Skip to main content

Lodger Franchise Bill

Volume 30: debated on Wednesday 20 February 1895

The text on this page has been created from Hansard archive content, it may contain typographical errors.

*MR. H. W. PAUL (Edinburgh, South) moved the Second Reading of this Bill. He said that it was simply a repealing measure. It proposed to repeal certain words in existing Statutes, and the effect would be to assimilate the Lodger and Occupation Franchises. A vote would thus be given, not only to every lodger whose lodging was worth £10 a year unfurnished, but to all lodgers. He would not attempt to give a legal definition of the terms "lodger" and "occupier," but he would give a popular definition. A lodger was an occupier whose landlord lived on the premises, and an occupier was a lodger whose landlord lived somewhere else. Surely the fitness of a man to exercise the Franchise could not depend upon the place where his landlord resided. No notice of opposition to this Bill appeared upon the Paper, and therefore he hoped that it would receive unanimous assent. In the autumn of last year, the National Union of Conservative Associations in Edinburgh passed a Resolution to the effect that the qualification for a lodger should be the payment of 4s. a week.
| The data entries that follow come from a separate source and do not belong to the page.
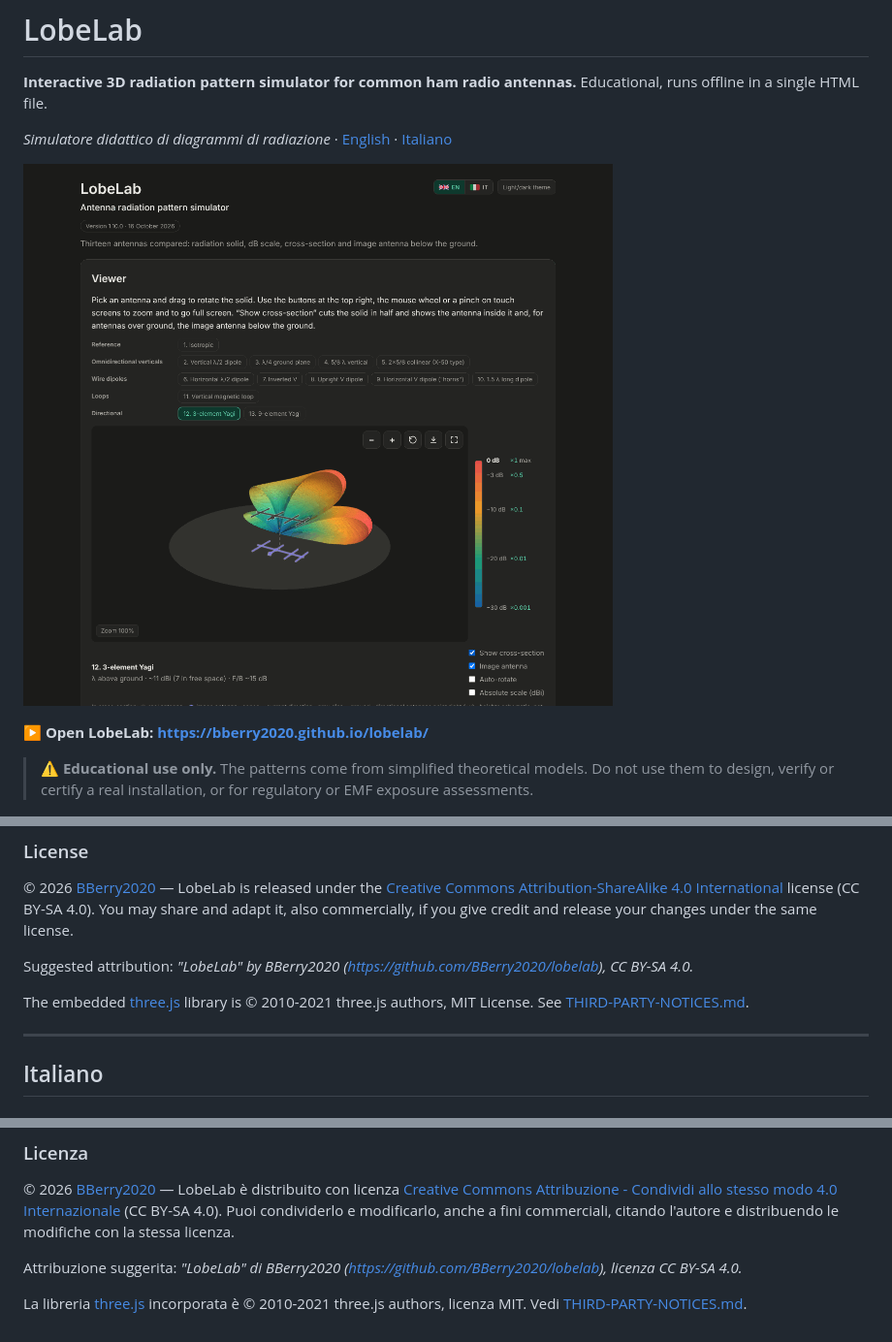
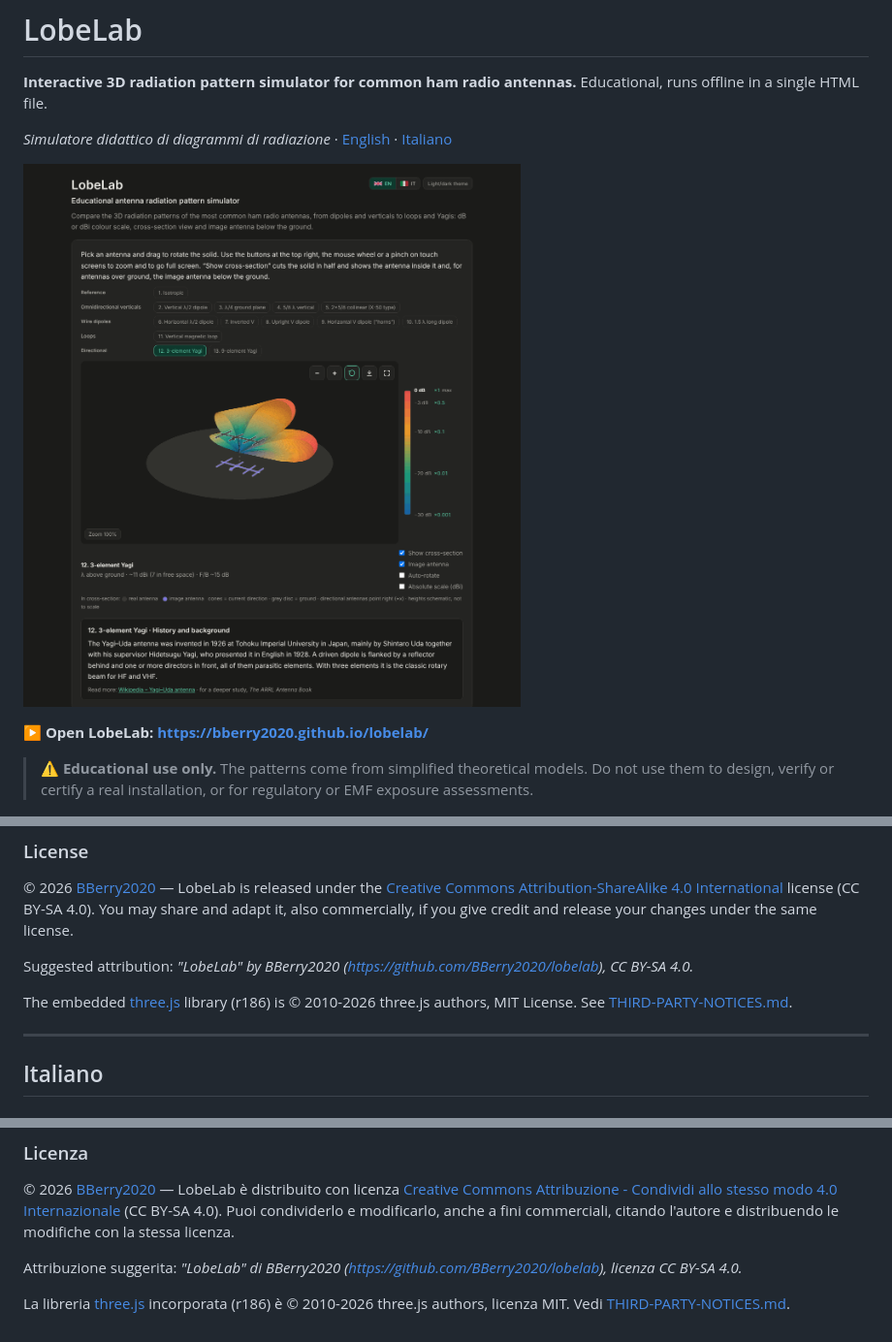
Before and after one commit to BBerry2020/lobelab, a Markdown page: README.md, 3 parts joined by grey strips. Shown at 97% size. GitHub-like rendering; pictures changed too: docs/screenshot.png.

```diff
--- a/README.md
+++ b/README.md
@@ -69,7 +69,7 @@ Many thanks to [A.R.I. – Associazione Radioamatori Italiani](https://www.ari.i
 
 Suggested attribution: *"LobeLab" by BBerry2020 (https://github.com/BBerry2020/lobelab), CC BY-SA 4.0.*
 
-The embedded [three.js](https://threejs.org/) library is © 2010-2021 three.js authors, MIT License. See [THIRD-PARTY-NOTICES.md](THIRD-PARTY-NOTICES.md).
+The embedded [three.js](https://threejs.org/) library (r186) is © 2010-2026 three.js authors, MIT License. See [THIRD-PARTY-NOTICES.md](THIRD-PARTY-NOTICES.md).
 
 ---
 
@@ -129,4 +129,4 @@ Un grazie sentito ad [A.R.I. – Associazione Radioamatori Italiani](https://www
 
 Attribuzione suggerita: *"LobeLab" di BBerry2020 (https://github.com/BBerry2020/lobelab), licenza CC BY-SA 4.0.*
 
-La libreria [three.js](https://threejs.org/) incorporata è © 2010-2021 three.js authors, licenza MIT. Vedi [THIRD-PARTY-NOTICES.md](THIRD-PARTY-NOTICES.md).
+La libreria [three.js](https://threejs.org/) incorporata (r186) è © 2010-2026 three.js authors, licenza MIT. Vedi [THIRD-PARTY-NOTICES.md](THIRD-PARTY-NOTICES.md).
```
Also changed, not shown: CHANGELOG.md (+3 -1 lines), THIRD-PARTY-NOTICES.md (+3 -2 lines), tools/three-bundle/README.md (added, +15 -0 lines), 5 other files.
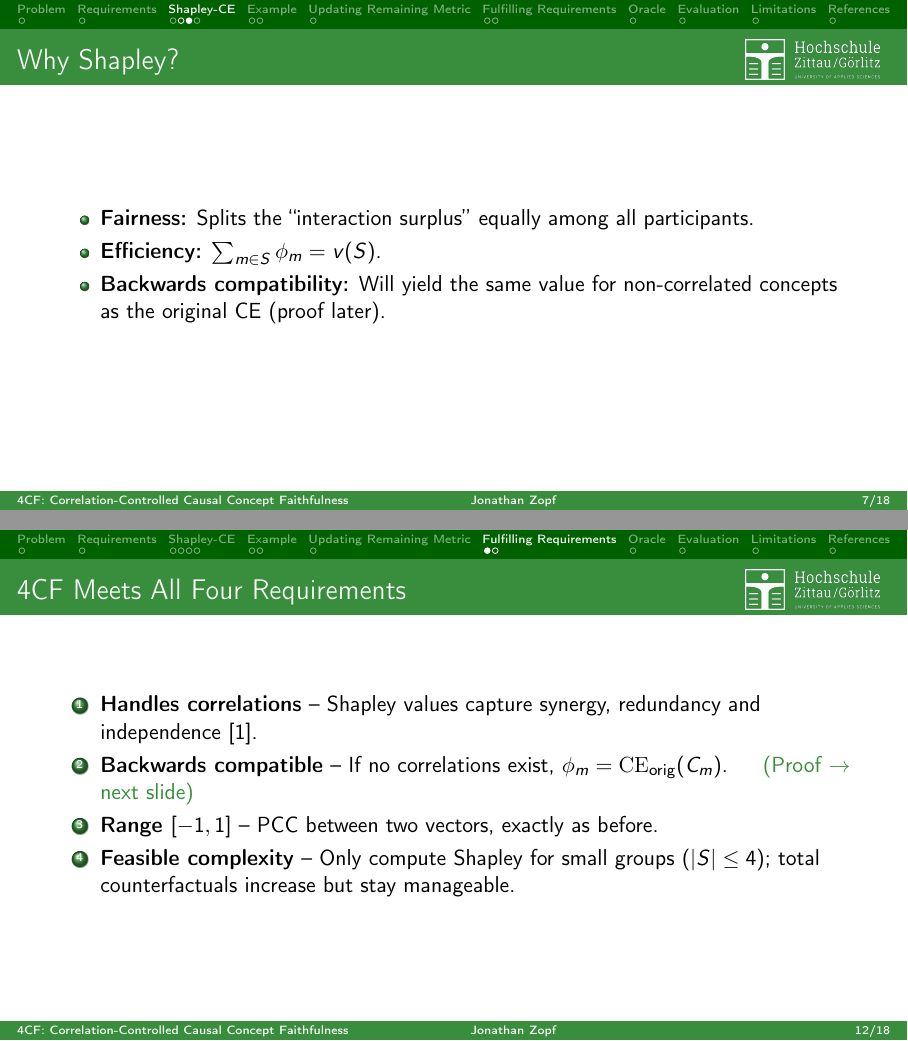
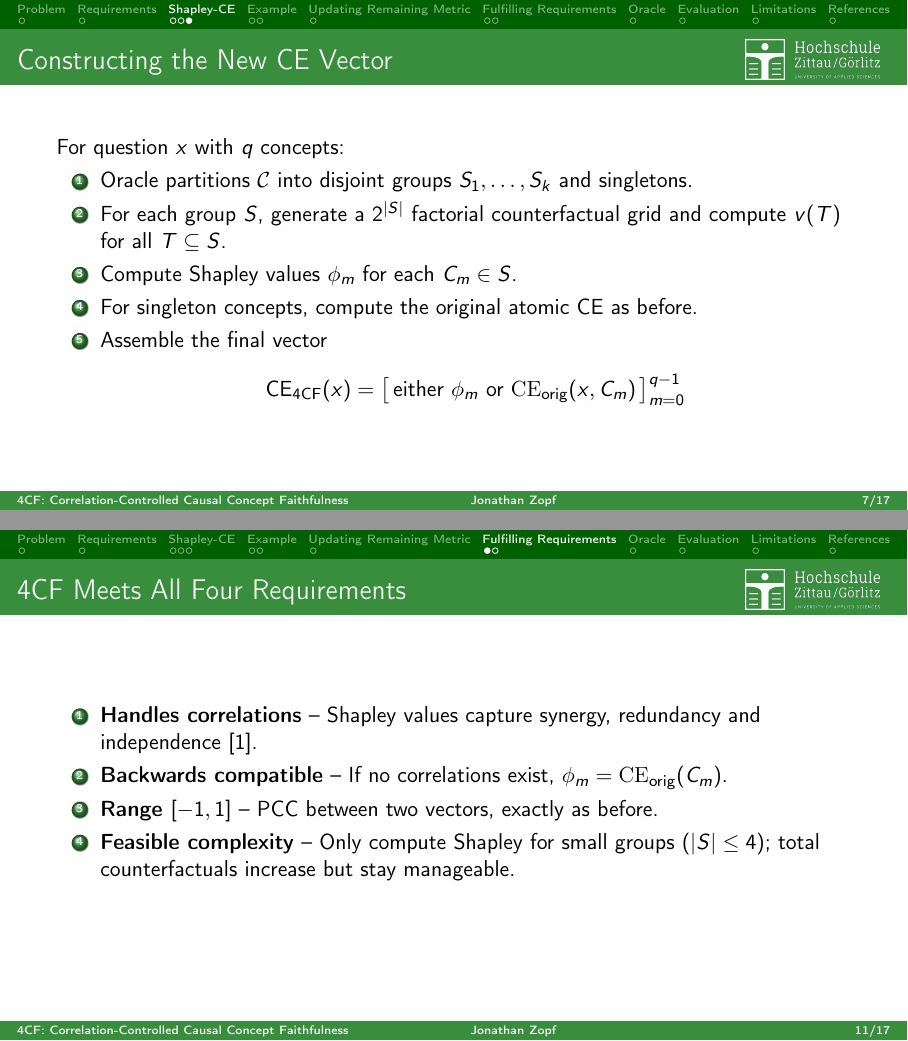
Before and after one commit to JonathanZopf/masters_thesis, LaTeX slides (solution_proposal_presentation/presentation.tex): pages 8 and 16 of 23 before the commit and pages 8 and 15 of 22 after it, joined at a grey line. Compiled offline with pdfLaTeX.

Commit message:
Final improvements to presentation

```diff
--- a/solution_proposal_presentation/presentation.tex
+++ b/solution_proposal_presentation/presentation.tex
@@ -157,15 +155,6 @@ $v(\emptyset)=0$. \quad It measures the joint effect of simultaneously swapping
 This is the average marginal contribution of $C_m$ across all possible orders of adding concepts.
 \end{frame}
 
-\begin{frame}{Why Shapley?}
-\begin{itemize}
-  \item \textbf{Fairness:} Splits the “interaction surplus” equally among all participants.
-  \item \textbf{Efficiency:} $\sum_{m\in S} \phi_m = v(S)$.
-  \item \textbf{Backwards compatibility:} Will yield the same value for non-correlated concepts as the original CE (proof later).
-\end{itemize}
-\end{frame}
-
-\subsection{Updated CE Pipeline}
 \begin{frame}{Constructing the New CE Vector}
 For question $x$ with $q$ concepts:
 \begin{enumerate}
@@ -245,14 +234,14 @@ $\Rightarrow$ The entire pipeline remains identical except for how CE is compute
 \begin{frame}{4CF Meets All Four Requirements}
 \begin{enumerate}
   \item \textbf{Handles correlations} – Shapley values capture synergy, redundancy and independence \cite{ittnerFeatureSynergyRedundancy2021}.
-  \item \textbf{Backwards compatible} – If no correlations exist, $\phi_m = \mathrm{CE}_{\text{orig}}(C_m)$. \hfill\textcolor{hszggreen}{(Proof $\to$ next slide)}
+  \item \textbf{Backwards compatible} – If no correlations exist, $\phi_m = \mathrm{CE}_{\text{orig}}(C_m)$.
   \item \textbf{Range $[-1,1]$} – PCC between two vectors, exactly as before.
   \item \textbf{Feasible complexity} – Only compute Shapley for small groups ($|S|\le 4$); total counterfactuals increase but stay manageable.
 \end{enumerate}
 \vspace{0.4cm}
 \end{frame}
 
-\begin{frame}[shrink=20]{Backwards Compatibility Proof}
+\begin{frame}[shrink=20]{Computational Concept}
 \footnotesize
 \begin{figure}
 \textbf{Claim:} If concepts in a group $S$ are independent (no interaction), then $\phi_m = \mathrm{CE}_{\text{orig}}(x,C_m) = v(\{m\})$.
```
Also changed, not shown: presentation.pdf, solution_proposal_presentation/presentation.tex (12 more changed lines).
The result of adopting that Resolution would be to admit five-sixths of the lodgers who were now excluded from the Franchise, and all of whom he desired to admit. The effect of the existing law was to exclude, in many places, every working man who happened to be a lodger; in other words, every working man who did not happen to be married. That was a state of things which no one could desire to continue. He proposed this change in the interests of both political Parties. He concluded by moving that the Bill be read a second time.

said, he could not agree with the hon. Member's definition of a lodger. He objected to the form in which the hon. Member proposed this fresh legislation. It was the worst form that could be adopted, the Bill containing all sorts of confusing references to several Statutes, each one of which must be studied in order to understand what the Bill would do. In the Schedule five different Acts of Parliament were referred to, and the proposal was to repeal particular sections of those measures. The effect would be to embarrass all those who were concerned with elections. But he not only objected to the Bill because it was piecemeal legislation. He also opposed it because it was an attempt to jerrymander the Constitution just before an appeal to the country. The Bill was nothing less than an impropriety. It being Half-past Five o'clock, the Debate stood adjourned.